After nearly a decade and multiple cross country moves, my machine is still working just fine. The reverse button was getting a little sticky, but I was able to fix the issue myself with a little oil. This machine is simple enough that you shouldn’t have any problems finding someone to service it and the brave (and out of warrantee) should be able to solve small issues on their own with the help of the service manual.
One of the reasons this machine has held up so well is that there just isn’t a lot that can break on it! Everything is mechanical, so there’s no computer to malfunction. I am glad that I upgraded to the version with an automatic buttonhole. However, if you’re interested in this machine but need something a little less expensive, the HD1000 is usually about 350$. This version has a four step buttonhole and a front load bobbin, but is otherwise similar enough.
If You Have Room for Two: Juki DDL 8100
If you have the space and budget, you may consider getting an industrial machine.

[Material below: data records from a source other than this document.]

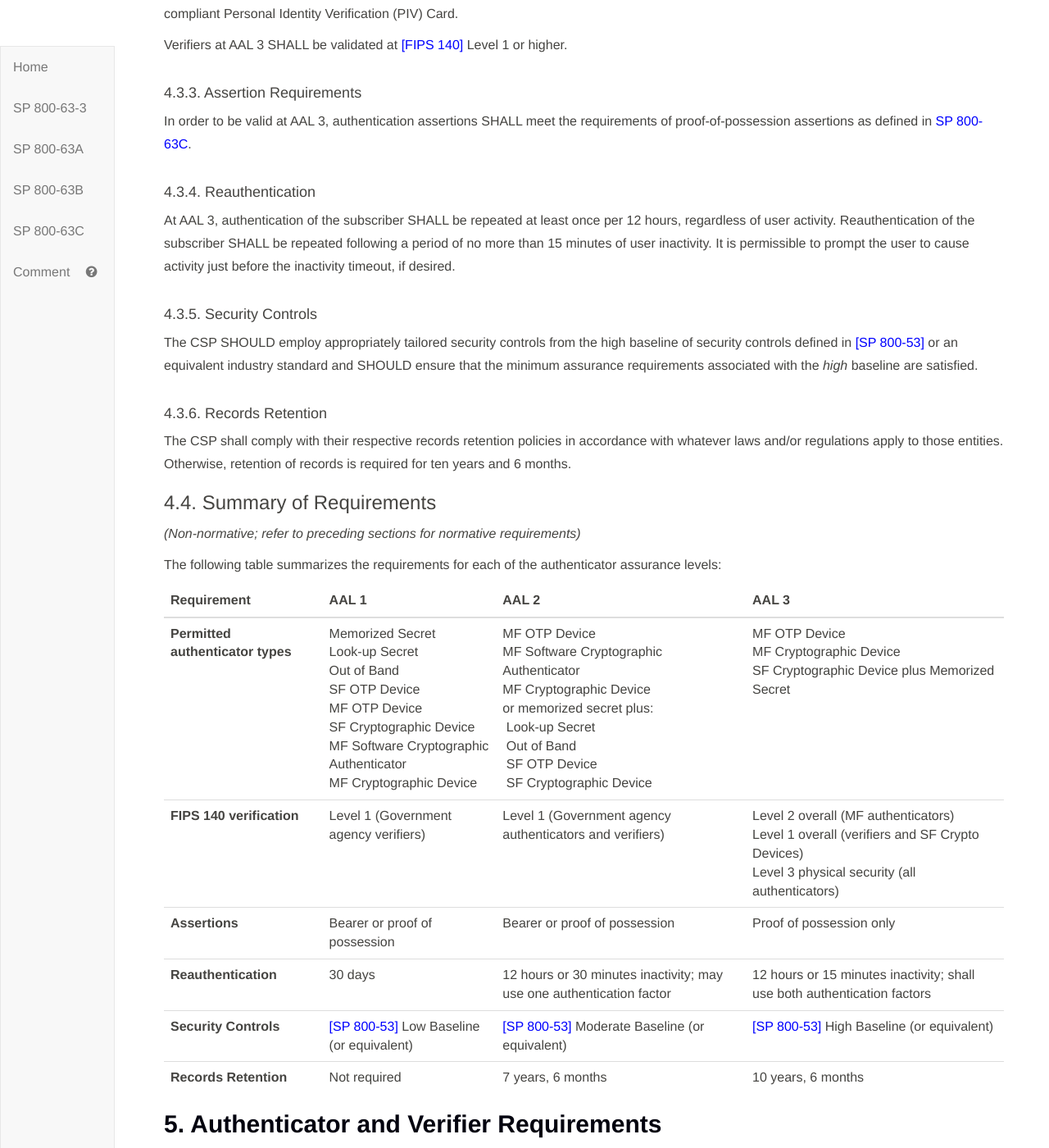
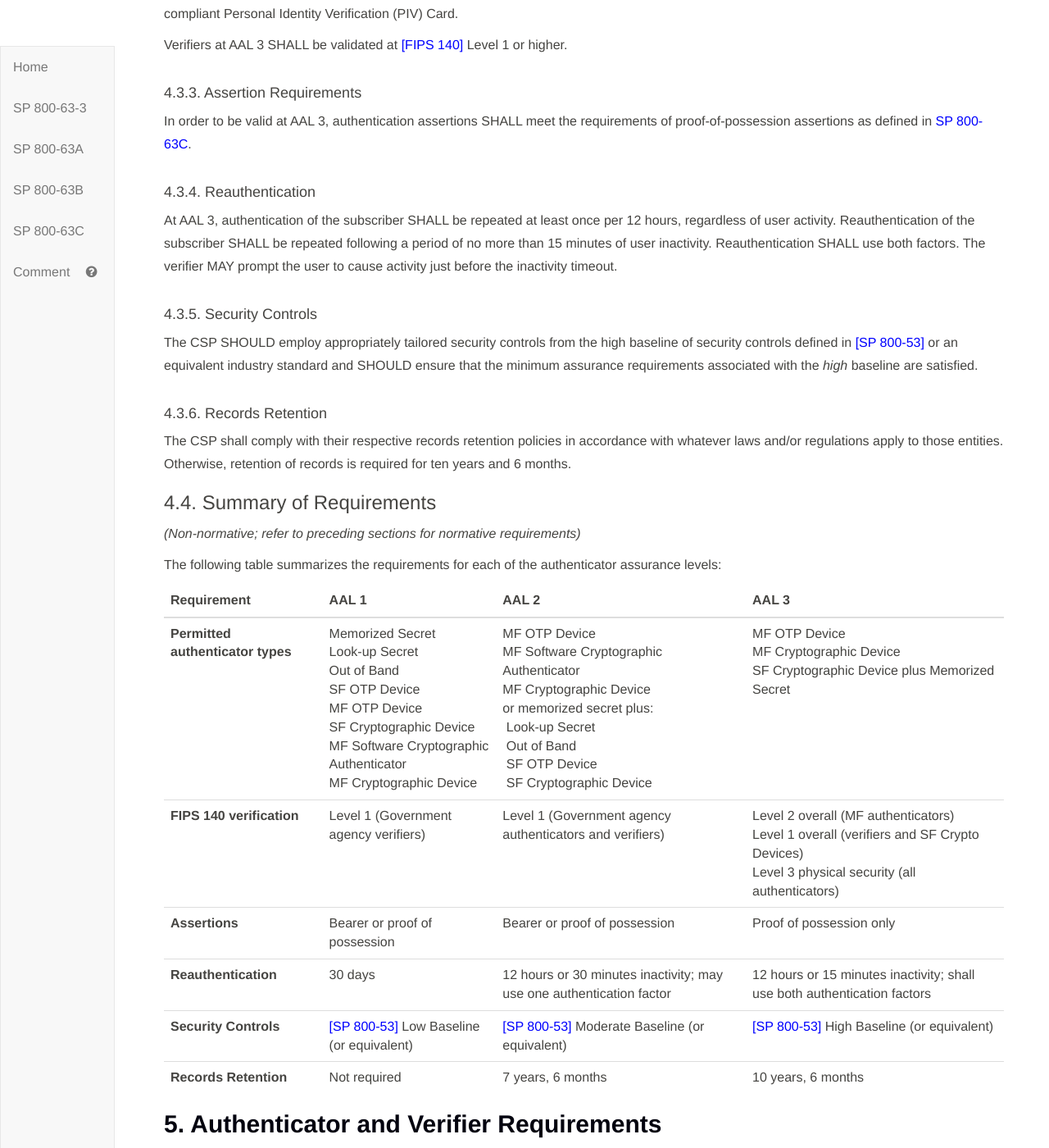
Before and after one commit to usnistgov/800-63-3, a Jekyll site: the page built from sp800-63b.md, in a window 1280 px wide and 1400 px high, scrolled down 21633 px. Shown: the whole window at 82% size. Built offline with Jekyll 4.4.1, drawn with Linux system fonts in a browser that asks for light colours.

Commit message:
Adding graphics in -B Sec 5

```diff
--- a/_includes/NISTPagesHeader.html
+++ b/_includes/NISTPagesHeader.html
@@ -14,6 +14,7 @@
     <!-- Custom CSS -->
     <link rel="stylesheet" href="{{ site.baseurl }}/static/css/NISTStyle.css">
     <link rel="stylesheet" href="{{ site.baseurl }}/static/css/NISTPages.css">
+    <link rel="stylesheet" href="{{ site.baseurl }}/static/css/graphics.css">
 
     <!-- HTML5 shim and Respond.js IE8 support of HTML5 elements and media queries -->
     <!--[if lt IE 9]>
--- a/sp800-63b/sec4_aal.md
+++ b/sp800-63b/sec4_aal.md
@@ -126,7 +126,7 @@
 
 #### <a name="aal3reauth"></a>4.3.4. Reauthentication
 
-At AAL 3, authentication of the subscriber SHALL be repeated at least once per 12 hours, regardless of user activity. Reauthentication of the subscriber SHALL be repeated following a period of no more than 15 minutes of user inactivity. It is permissible to prompt the user to cause activity just before the inactivity timeout, if desired.
+At AAL 3, authentication of the subscriber SHALL be repeated at least once per 12 hours, regardless of user activity. Reauthentication of the subscriber SHALL be repeated following a period of no more than 15 minutes of user inactivity. Reauthentication SHALL use both factors. The verifier MAY prompt the user to cause activity just before the inactivity timeout.
 
 #### 4.3.5. Security Controls
 
--- /dev/null
+++ b/static/css/graphics.css
@@ -0,0 +1 @@
+ img[alt=authenticator] { height: 100px; width: 100px; } /* Generic graphic size */
```
Also changed, not shown: sp800-63b/sec5_authenticators.md (+4 -0 lines), sp800-63b/media/Look-up-secrets.png (added), sp800-63b/media/Memorized-secret.png (added), sp800-63b/media/Multi-factor-crypto-device.png (added), sp800-63b/media/Multi-factor-otp-device.png (added), sp800-63b/media/Multi-factor-software-crypto.png (added), sp800-63b/media/Out-of-band-OOB.png (added), sp800-63b/media/Single-factor-crypto.png (added), sp800-63b/media/Single-factor-otp-device.png (added).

This won’t have a buttonhole or zig zag stitch, but it will give you the best straight stitch possible. The other benefit of buying an industrial machine is that everything above the motor is pretty easy to service. I was able to teach myself many basic repairs using the Sewing Gold YouTube Channel.
The machine I’ve used the most is the Juki DDL 8600. That doesn’t seem to be in production anymore, but the DDL 8100 and the DDL 8700 are comparable. Based on some research, including this no-nonsense comparison video, I’d recommend either the DDL 8100 or the DDL 8700 for a design student. When comparing prices, look at what accessories (table lamp) and motor types are included to get a real feel for the difference.
Other Things to Consider
When I was studying fashion as an undergrad, having a sewing machine of my own was vital. However, I used my serger just as often and found it to be almost more important than owning a sewing machine. The thing was, while I had access to sergers in the sewing lab, they rarely had the color of thread I wanted and undergrads were not allowed to change the thread on our own. This is with good reason. Industrial sergers are complicated to thread and often temperamental. But it meant that if no one was around to help me, my sewing progress ground to a halt.
Having a serger at home meant that I could use the color that I wanted and work even when the lab was closed. Mine was a (now discontinued) five thread Viking Huskylock 905 that is similar to this Singer model but a four thread overlock would have been fine too.
The best sewing machine for fashion design students is a simple, powerful machine that fits within your budget. While the machines I’ve recommend all are great choices, any sewing machine is going to make your life easier as a design student.
Let me know on Instagram if you have a favorite sewing machine or other must-have sewing supplies for new students!